SUPPLIED RECORDS –

BEGIN

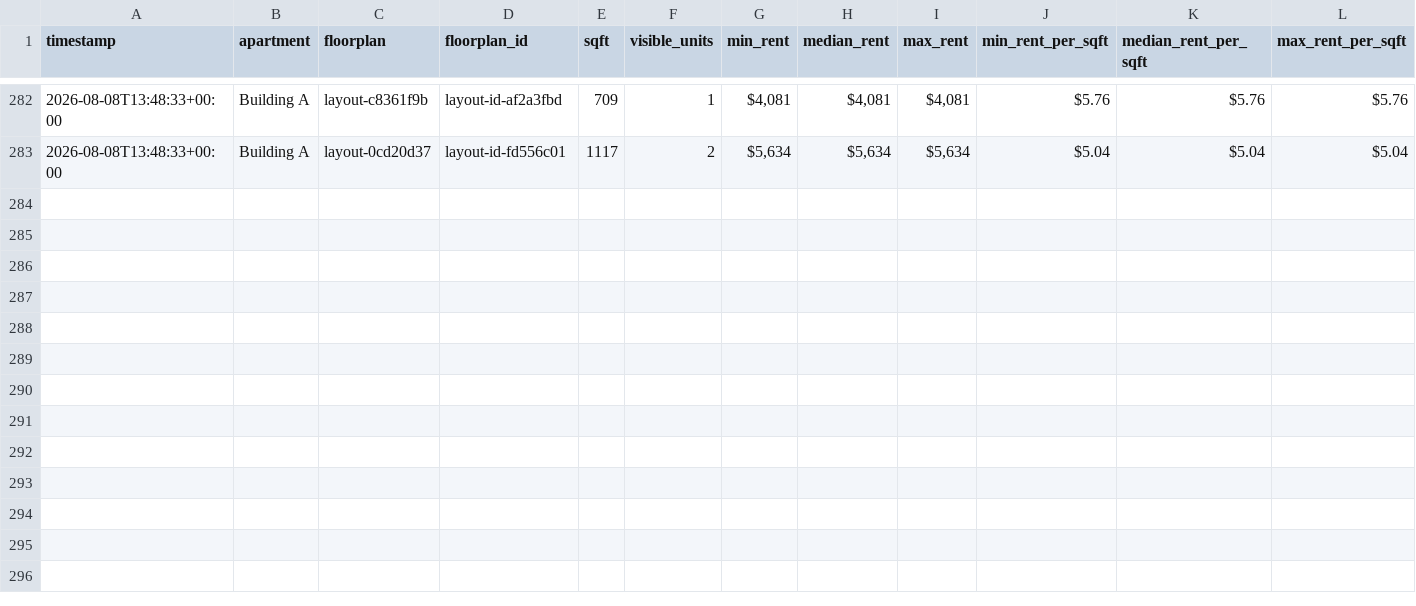
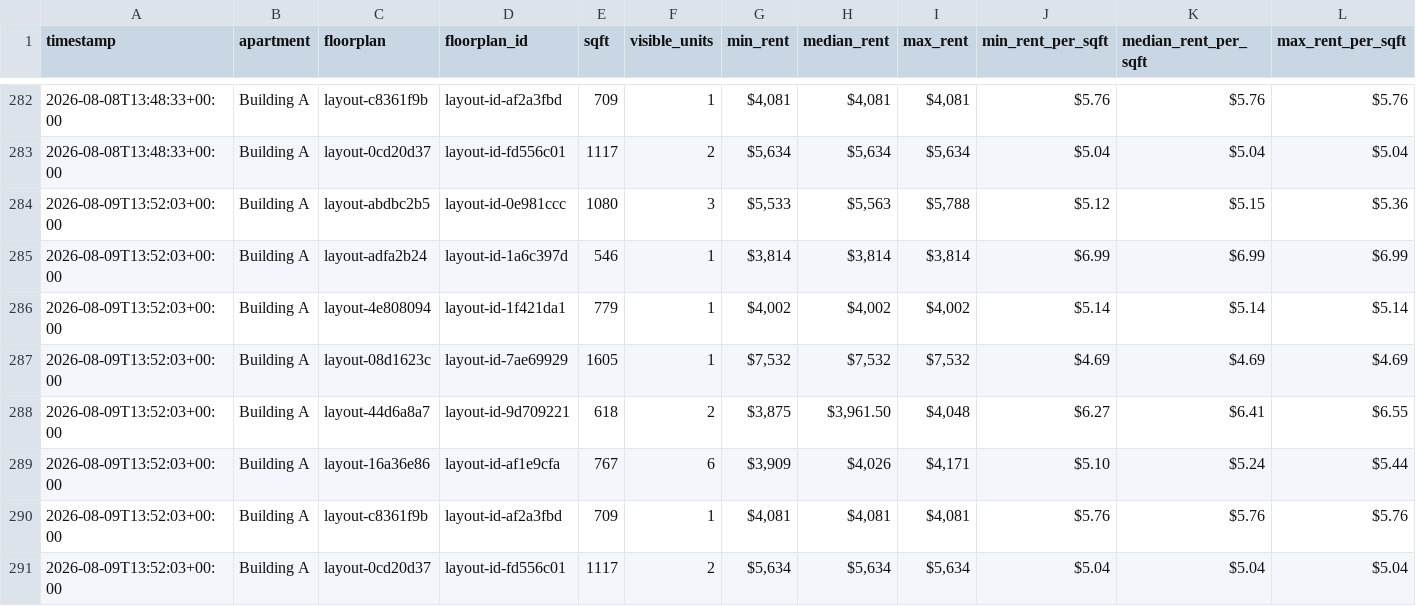
Before and after one commit to playuhh/tracker, a CSV file: data/floorplan_daily.csv, drawn as a sheet; only a part is shown, gaps mark what is left out; rows hold the shown columns only; the diff names each change by its address in the sheet, - before the commit and + after, or states it on an @@ line.

```diff
--- a/data/floorplan_daily.csv
+++ b/data/floorplan_daily.csv
+row 284: 2026-08-09T13:52:03+00:00 | Building A | layout-abdbc2b5 | layout-id-0e981ccc | 1080 | 3 | $5,533 | $5,563 | $5,788 | $5.12 | $5.15 | $5.36
+row 285: 2026-08-09T13:52:03+00:00 | Building A | layout-adfa2b24 | layout-id-1a6c397d | 546 | 1 | $3,814 | $3,814 | $3,814 | $6.99 | $6.99 | $6.99
+row 286: 2026-08-09T13:52:03+00:00 | Building A | layout-4e808094 | layout-id-1f421da1 | 779 | 1 | $4,002 | $4,002 | $4,002 | $5.14 | $5.14 | $5.14
+row 287: 2026-08-09T13:52:03+00:00 | Building A | layout-08d1623c | layout-id-7ae69929 | 1605 | 1 | $7,532 | $7,532 | $7,532 | $4.69 | $4.69 | $4.69
+row 288: 2026-08-09T13:52:03+00:00 | Building A | layout-44d6a8a7 | layout-id-9d709221 | 618 | 2 | $3,875 | $3,961.50 | $4,048 | $6.27 | $6.41 | $6.55
+row 289: 2026-08-09T13:52:03+00:00 | Building A | layout-16a36e86 | layout-id-af1e9cfa | 767 | 6 | $3,909 | $4,026 | $4,171 | $5.10 | $5.24 | $5.44
+row 290: 2026-08-09T13:52:03+00:00 | Building A | layout-c8361f9b | layout-id-af2a3fbd | 709 | 1 | $4,081 | $4,081 | $4,081 | $5.76 | $5.76 | $5.76
+row 291: 2026-08-09T13:52:03+00:00 | Building A | layout-0cd20d37 | layout-id-fd556c01 | 1117 | 2 | $5,634 | $5,634 | $5,634 | $5.04 | $5.04 | $5.04
```
Also changed, not shown: data/scrape_runs.csv, data/unit_prices.csv, 2 other files.
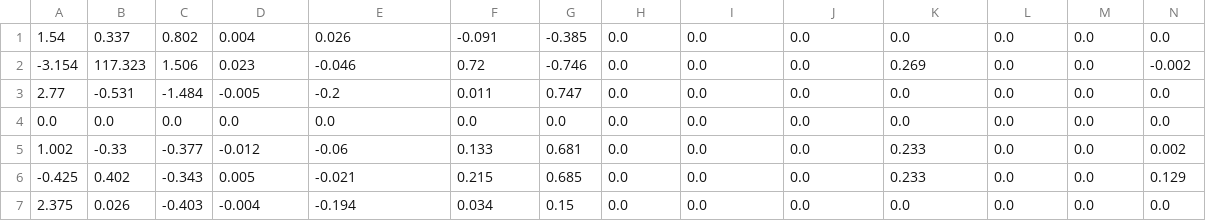
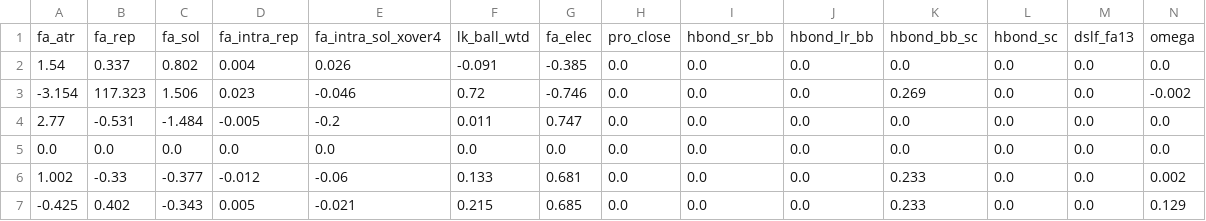
Before and after one commit to SAGE-Lab-UMass/resistance_forecast, a CSV file: data/Rosetta/inhA_ddG.csv, drawn as a sheet; only a part is shown; the shorter side is filled out with more unchanged rows; rows hold the shown columns only; the diff names each change by its address in the sheet, - before the commit and + after, or states it on an @@ line.

```diff
--- a/data/Rosetta/inhA_ddG.csv
+++ b/data/Rosetta/inhA_ddG.csv
+row 1: fa_atr | fa_rep | fa_sol | fa_intra_rep | fa_intra_sol_xover4 | lk_ball_wtd | fa_elec | pro_close | hbond_sr_bb | hbond_lr_bb | hbond_bb_sc | hbond_sc | dslf_fa13 | omega
```
Also changed, not shown: data/Rosetta/tlyA_ddG.csv, 2 other files.
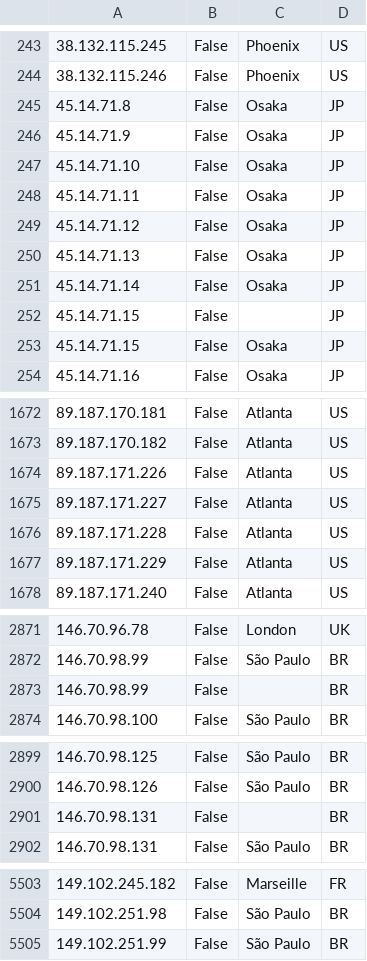
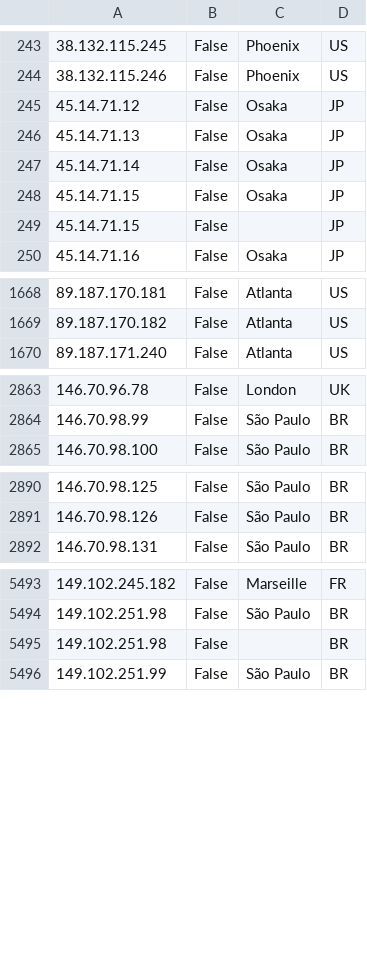
Before and after one commit to noodlemctwoodle/SentinelPublic, a CSV file: ExternalData/ProtonVPNExitNodes.csv, drawn as a sheet; only a part is shown, gaps mark what is left out; removed rows and columns are numbered as before the commit, all else as after; the diff covers the shown part only; the diff names each change by its address in the sheet, - before the commit and + after, or states it on an @@ line.

```diff
--- a/ExternalData/ProtonVPNExitNodes.csv
+++ b/ExternalData/ProtonVPNExitNodes.csv
-row 245: 45.14.71.8 | False | Osaka | JP
-row 246: 45.14.71.9 | False | Osaka | JP
-row 247: 45.14.71.10 | False | Osaka | JP
-row 248: 45.14.71.11 | False | Osaka | JP
@@ row 252 moved to row 249: 45.14.71.15 @@
-row 1674: 89.187.171.226 | False | Atlanta | US
-row 1675: 89.187.171.227 | False | Atlanta | US
-row 1676: 89.187.171.228 | False | Atlanta | US
-row 1677: 89.187.171.229 | False | Atlanta | US
-row 2873: 146.70.98.99 | False |  | BR
-row 2901: 146.70.98.131 | False |  | BR
+row 5495: 149.102.251.98 | False |  | BR
```
Also changed, not shown: 139 moved rows elsewhere in this file.
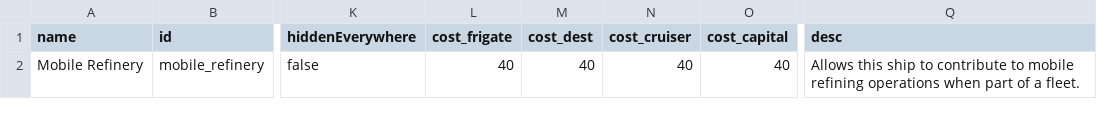
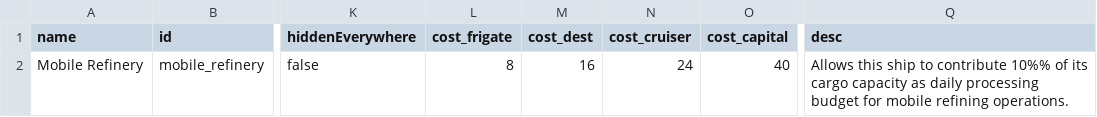
Before and after one commit to cyborg29x/In-Situ-Resource-Utilization, a CSV file: data/hullmods/Hull_mods.csv, drawn as a sheet; only a part is shown, gaps mark what is left out; the diff names each change by its address in the sheet, - before the commit and + after, or states it on an @@ line.

Commit message:
0.1.6 - Rewrite to use base commodity price as conversion ratio. Now using 10% of ship cargo capacity as daily conversion budget.

```diff
--- a/data/hullmods/Hull_mods.csv
+++ b/data/hullmods/Hull_mods.csv
-L2 (cost_frigate): 40
+L2 (cost_frigate): 8
-M2 (cost_dest): 40
+M2 (cost_dest): 16
-N2 (cost_cruiser): 40
+N2 (cost_cruiser): 24
-Q2 (desc): …to contribute to mobile refining operations when part of a fleet.
+Q2 (desc): …to contribute 10%% of its cargo capacity as daily processing budget for mobile refining operations.
```
Also changed, not shown: 6 other files.
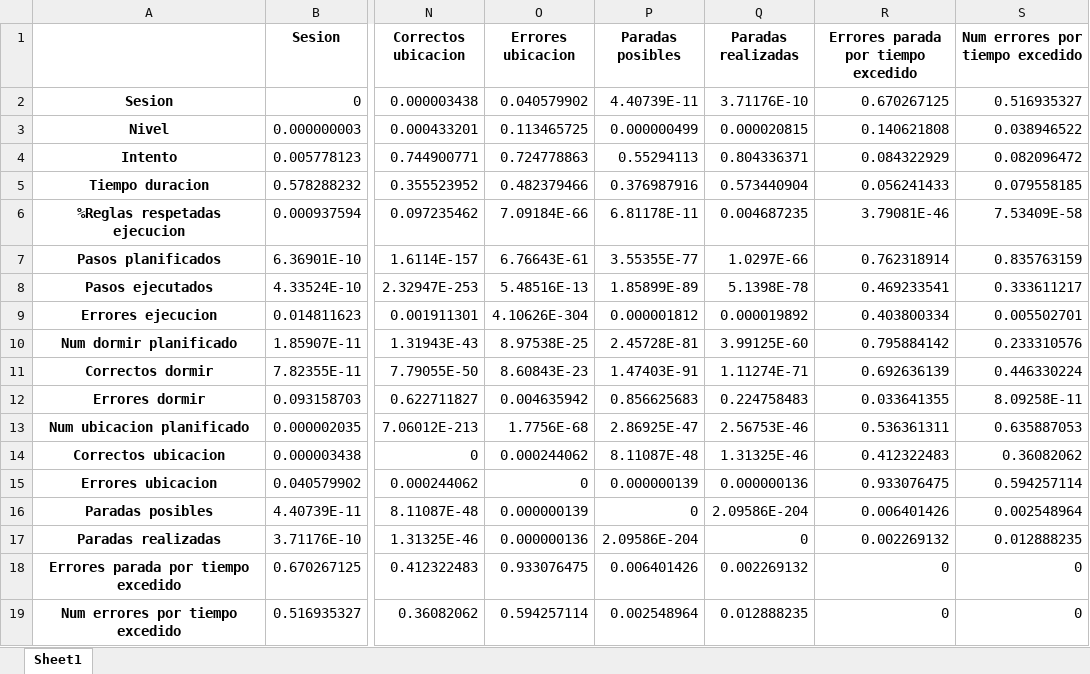
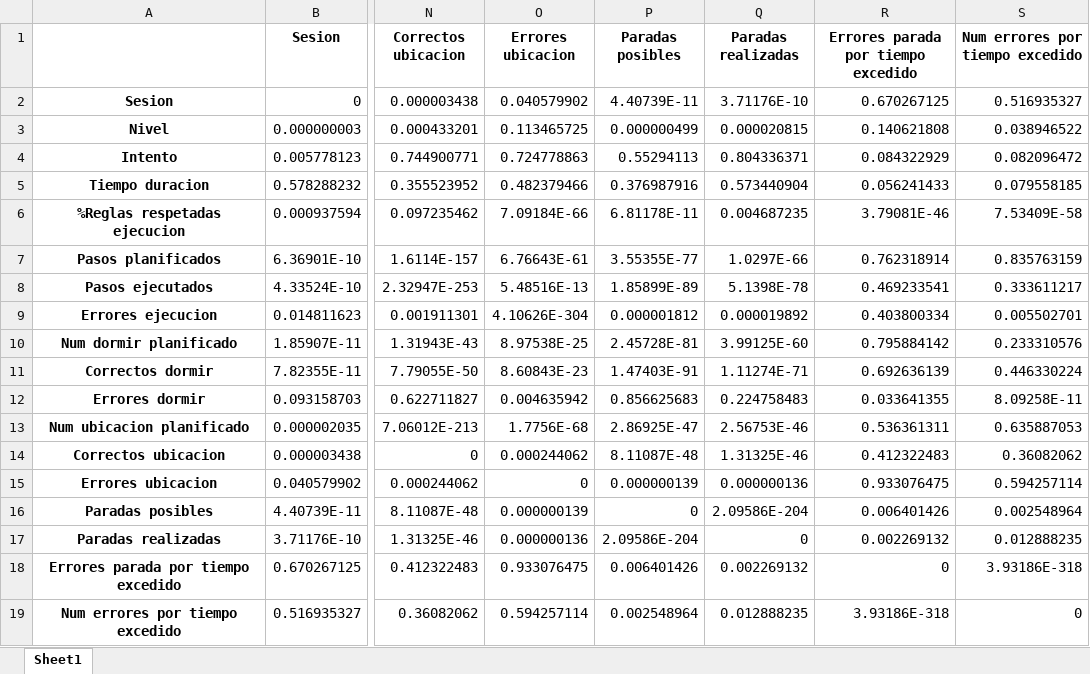
Before and after one commit to nahigles/jsonToCsv_TFG, an Excel workbook: 2pvalues.xlsx, sheet Sheet1, drawn as a sheet; only a part is shown, gaps mark what is left out; values as stored, in another font and other column widths than the file's, no borders; the diff names each change by its address in the sheet, - before the commit and + after, or states it on an @@ line.

```diff
--- a/2pvalues.xlsx (sheet Sheet1)
+++ b/2pvalues.xlsx (sheet Sheet1)
-S18 (Num errores por tiempo excedido): 0
+S18 (Num errores por tiempo excedido): 3.93186E-318
-R19: 0
+R19: 3.93186E-318
```
Also changed, not shown: 2corvalues.xlsx, datosIntentos.xlsx, 15 other files.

END

Each line of the listing that includes the word "capacity" should be copied out.

YOUR SOLUTION –
0.1.6 - Rewrite to use base commodity price as conversion ratio. Now using 10% of ship cargo capacity as daily conversion budget.
+Q2 (desc): …to contribute 10%% of its cargo capacity as daily processing budget for mobile refining operations.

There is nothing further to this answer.